Check out http://posturedirect.com/what-is-the-best-sleeping-position/ for some great information on sleeping positions; including illustrations on neutral position.
2. PILLOW TYPE
Pillow selection is a personal preference, there is no 'best pillow', regardless of what you are told, it depends on the position you sleep and your preference. There are a few tips to selecting and using a suitable pillow. Contour pillows are best for back and side sleepers. When on your back, have the contour pillow on the lower side; when on your side change it to the higher side to prevent misalignment of the neck and to achieve a neutral neck position. Stomach sleepers should opt for a thinner pillow to allow the neck to aim to be in a neutral position. Regardless of your pillow, the important thing is to ensure a neutral neck position.
Our bodies are made to move, when your body is stuck in the same position for an extended period of time, it complains. Think about how you feel after a long plane or car ride. Regular neck movement throughout the day is the key to keeping neck pain at bay. Gentle neck mobilisations including rotations from side to side, looking up as far as you can and looking down so your chin touches your chest. Do this each hour for one minute.
4. COMPUTER & MOBILE PHONE USE - WATCH YOUR POSITION
In an ideal world you would avoid using these items as much as possible, reality requires us to be working on a computer for at least 8 hours a day.

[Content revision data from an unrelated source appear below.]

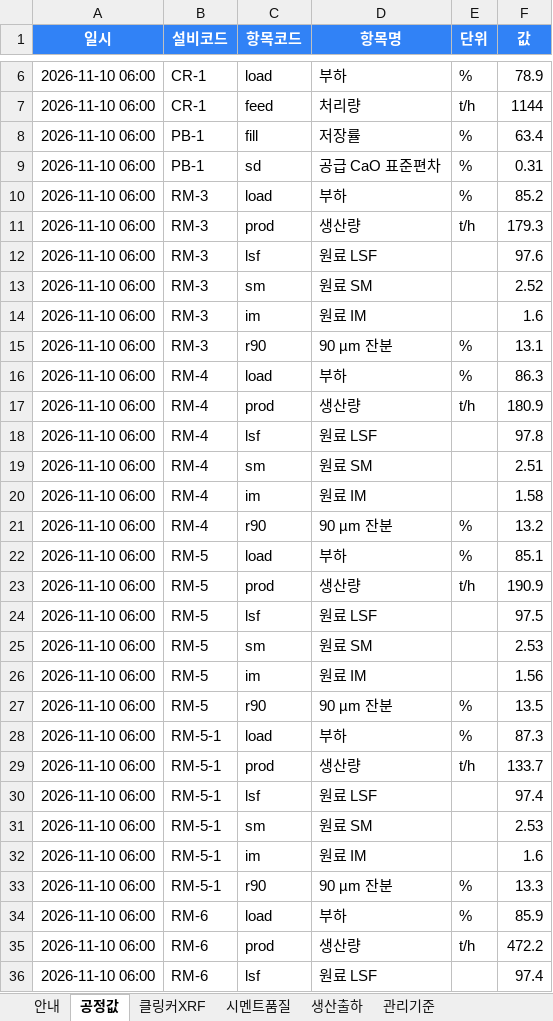
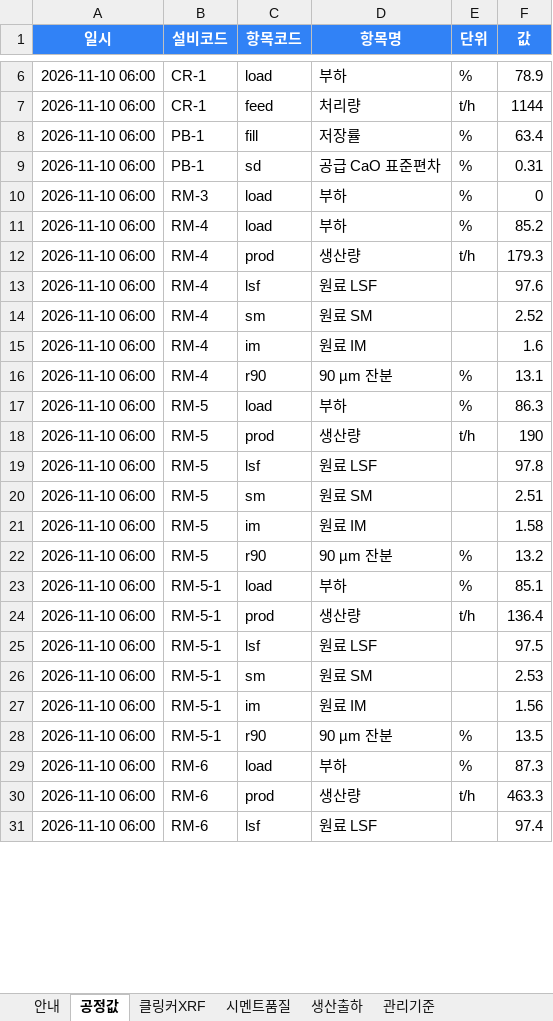
Before and after one commit to SPC-Blue365/Blue365, an Excel workbook: cement_plant_3d/업로드양식.xlsx, sheet 공정값, drawn as a sheet; only a part is shown, gaps mark what is left out; values as stored, in another font and other column widths than the file's, no borders; removed rows and columns are numbered as before the commit, all else as after; the diff covers the shown part only; the diff names each change by its address in the sheet, - before the commit and + after, or states it on an @@ line.

```diff
--- a/cement_plant_3d/업로드양식.xlsx (sheet 공정값)
+++ b/cement_plant_3d/업로드양식.xlsx (sheet 공정값)
+row 10: 2026-11-10 06:00 | RM-3 | load | 부하 | % | 0
-B11:B16 (설비코드): RM-3
+B11:B16 (설비코드): RM-4
-B17:B22 (설비코드): RM-4
+B17:B22 (설비코드): RM-5
-F18 (값): 180.9
+F18 (값): 190
-B23 (설비코드): RM-5
+B23 (설비코드): RM-5-1
-row 23: 2026-11-10 06:00 | RM-5 | prod | 생산량 | t/h | 190.9
-row 24: 2026-11-10 06:00 | RM-5 | lsf | 원료 LSF |  | 97.5
-row 25: 2026-11-10 06:00 | RM-5 | sm | 원료 SM |  | 2.53
-row 26: 2026-11-10 06:00 | RM-5 | im | 원료 IM |  | 1.56
-row 27: 2026-11-10 06:00 | RM-5 | r90 | 90 µm 잔분 | % | 13.5
-row 28: 2026-11-10 06:00 | RM-5-1 | load | 부하 | % | 87.3
-F24 (값): 133.7
+F24 (값): 136.4
-F25 (값): 97.4
+F25 (값): 97.5
-F27 (값): 1.6
+F27 (값): 1.56
-F28 (값): 13.3
+F28 (값): 13.5
-F29 (값): 85.9
+F29 (값): 87.3
-F30 (값): 472.2
+F30 (값): 463.3
```
Also changed, not shown: other rows of this sheet, sheet 클링커XRF, sheet 시멘트품질, sheet 생산출하, 4 other files.
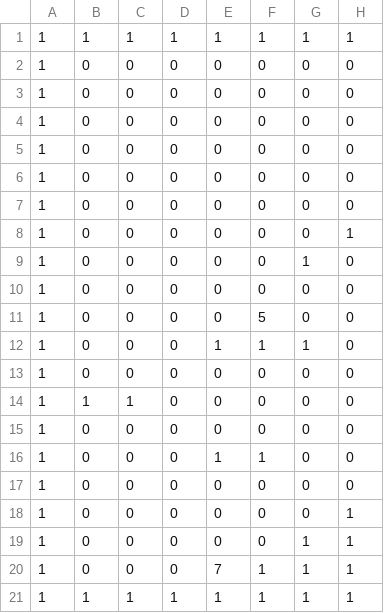
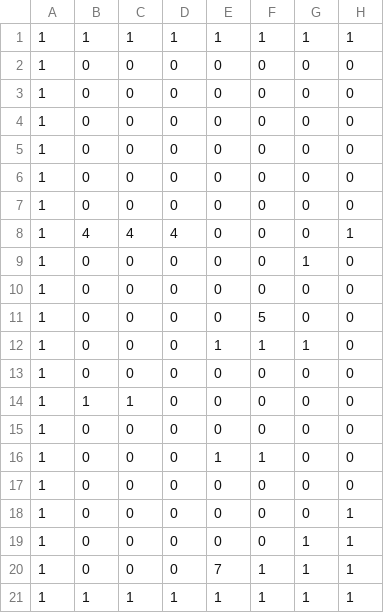
Before and after one commit to Nilscar/UIP2_game, a CSV file: TheGame2/data/blocks/blockMapPelle.csv, drawn as a sheet; only a part is shown; the diff names each change by its address in the sheet, - before the commit and + after, or states it on an @@ line.

Commit message:
block things
small tangs kinda nice

```diff
--- a/TheGame2/data/blocks/blockMapPelle.csv
+++ b/TheGame2/data/blocks/blockMapPelle.csv
-B8: 0
+B8: 4
-C8: 0
+C8: 4
-D8: 0
+D8: 4
```
Also changed, not shown: 6 other files.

When working on a computer, make sure the screen is at eye level so you are not looking up or down for an extended period of time. When reading items on your mobile phone, bring the phone up to eye level, again, to avoid looking down for an extended period of time. Don't tuck your phone between your ear and shoulder, use a headset.
5. REDUCE STRESS AND TENSION
I hear people saying, "I carry my stress on my shoulders". Headaches, neck, and shoulder pain can be attributed to stress, often people tense their neck and shoulder muscles which can lead to neck pain and headaches (tension headaches). Implementing coping strategies during stressful periods will aid in reducing your likelihood of neck pain. Regular breaks at work, yoga, meditation, stretching, talking to a friend about your problems and physical exercise are all strategies that work well in reducing stress.